SAN ANGELO, TEXAS. The women of the Fundamentalist Latter Day Saints sect may have their children returned to them, thanks to a ruling of the appeals court. They are accused of child abuse. I can't judge the merits of that charge, but I think those ladies should all be arrested for bad hair dos.
Hillary is OK. Why can't a candidate act like a human being once in a while? I heard what Hillary said as she recalled the assassination of Robert Kennedy forty years ago next month. It's an emotional memory for her and millions of Americans who remember that terrible day. With Teddy Kennedy facing a possibly fatal illness, the emotions are even stronger. Hillary's comment carried absolutely no implication of anything. She has nothing to apologize for. She has nothing to explain. The Obama campaign was wrong to find meaning that wasn't there. The media has blown this up to ridiculous proportions.

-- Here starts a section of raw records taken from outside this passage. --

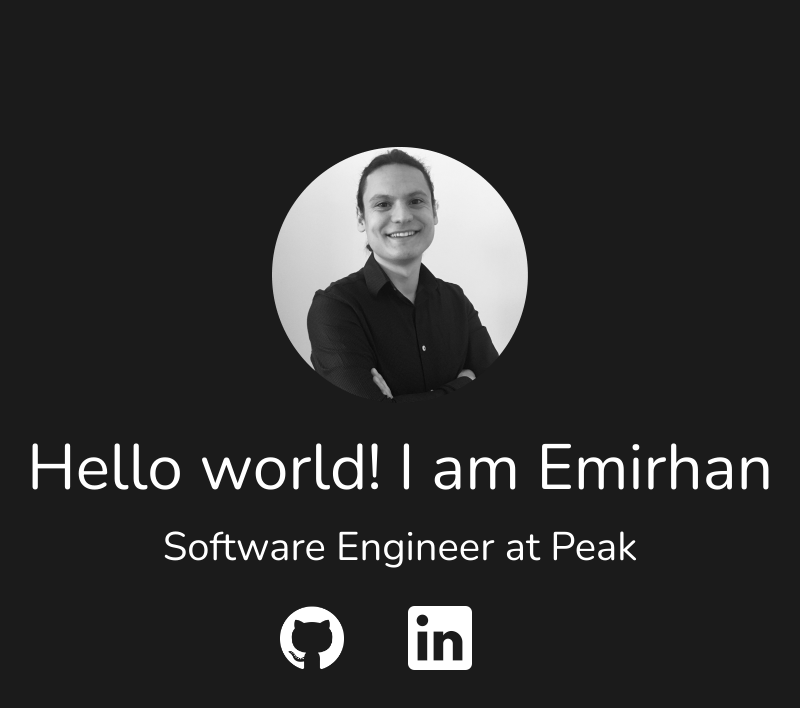
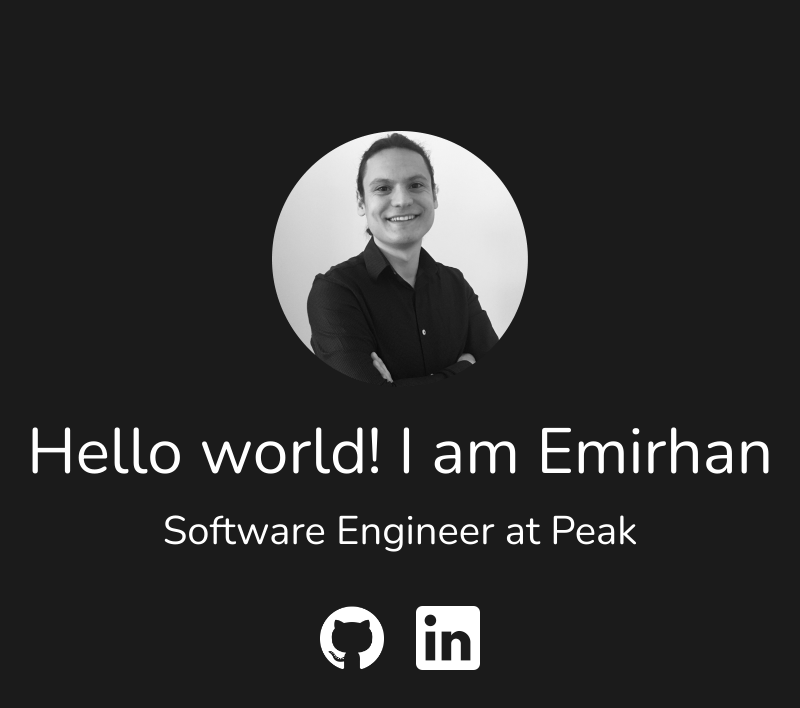
Before and after one commit to emirhankenter/emirhankenter-dev, a Next.js app: page / in a window 1280 px wide. Shown: the top 708 px of the page, without its empty margins (240-1040 px from the left). Built offline with nearby package versions, Linux system fonts and the light colour scheme.

Commit message:
Fix centering social icons.

```diff
--- a/src/styles/Home.module.css
+++ b/src/styles/Home.module.css
@@ -43,24 +43,18 @@
 .avatar {
   padding-bottom: 15px;
 }
+
+.social {
+  display: flex;
+  justify-content: center;
+  align-items: center;
+  width: 100%;
+  margin-top: 1rem;
+}
+
 .socialIcons {
   display: flex;
-  flex-direction: row;
-  width: 100%;
-  margin: auto;
-/*
-  & a {
-    & :hover {
-      color: white;
-      cursor: pointer;
-    }
-  } */
+  gap: 2rem; /* Adds spacing between icons */
+  justify-content: center;
+  align-items: center;
 }
-
-.social {
-  display: inline;
-  transition: color 1s ease;
-  margin-left: 1rem;
-  width: 256px;
-  height: 3rem;
-}
```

And that's why I'm glad that old John McCain is in the race this year, because one of these days the press is going to push him too far and he is going to blow his legendary top at them. "Okay, you guys, Ill tell you what I think of you -- you blankey, blankety, blank," and granma cover your ears because he's going to let them have it, and I'll be cheering him on.
The Desert and the Tundra. "We can't drive our SUVs and, you know, eat as much as we want and keep our homes on, you know, 72 degrees at all times, whether we're living in the desert or we're living in the tundra, and then just expect every other country is going to say OK, you know, you guys go ahead keep on using 25 percent of the world's energy, even though you only account for 3 percent of the population, and we'll be fine. Don't worry about us. That's not leadership."
Barak Obama said that last week in Oregon. A lot of people will applaud this sentiment but I don't. We don't owe the rest of the world an explanation. I don't care for the world-dominating bluster of some Super Patriots, but I won't replace that with the kind of false, guilty humility that Obama expresses here. That's not leadership.
A strong initiative toward energy independence is very important -- but skip the apologies.
Bush goes to the Desert. Meanwhile, President George Bush, in a real desert, in a real act of humility, went with his hat in hand to beg a favor from King of Saudi Arabia, "We need more oil, Your Highness, please, for old time's sake." And the king turned him down, but did give him a set of gold cuff links as a remembrance.
My opinion is that we are over-extended in the Middle East and that President Bush wrote a check he can't cash.
Nation building begins at home.
Dictators in Latin America. Dr. Francois "Papa Doc" Duvalier was the ruthless dictator of Haiti from 1957 until his death in 1971. Rafael Trujillo ruled the Dominican Republic from 1930 until his assassination in 1961. Anastasio "Tachito" Somoza controlled Nicaragua from 1967 until 1979. Other members of the Somoza family had ruled the country since 1936.
Duvallier, Trijillo, and Somoza -- this was the norm in Latin America during those years. There was no democracy, but only control by the great families, and great wealth amid great poverty.
Fulgencio Batista was the dictator and father of all Cuba from 1933 until New Year's Eve in 1958, when Fidel Castro ran him out of the country. Everyone in America cheered. Then he seized the sugar plantations from the wealthy elite and they went into exile in Florida to plot their revenge. Then he imported missiles from Russia and went from being an independent freedom fighter to becoming a communist stooge -- Kruschev's puppet. He became our enemy.
Now Fidel Castro is barely alive. The Cubans have no missiles, the Russians send no money. The older Cuban exiles in Florida no longer dominate their society. The younger Cuban-Americans will not carry on their parents hatred. Cuba will come back to us soon, but we won't be going down there for prostitution and gambling -- we'll be going down there because they have some of the best doctors in the Western Hemisphere.
Jim Smith. Jim Smith writes a column for the LaConner Weekly News. His writing reminds me of Molly Ivins, the late, great Texas columnist. Jim turns out a consistently warm and memory-strewn prose. Everybody* in LaConner likes Jim Smith -- the way you like a meat loaf sandwich.
*LaConnerites are very contrarian and you can't say "everybody" about anything around here.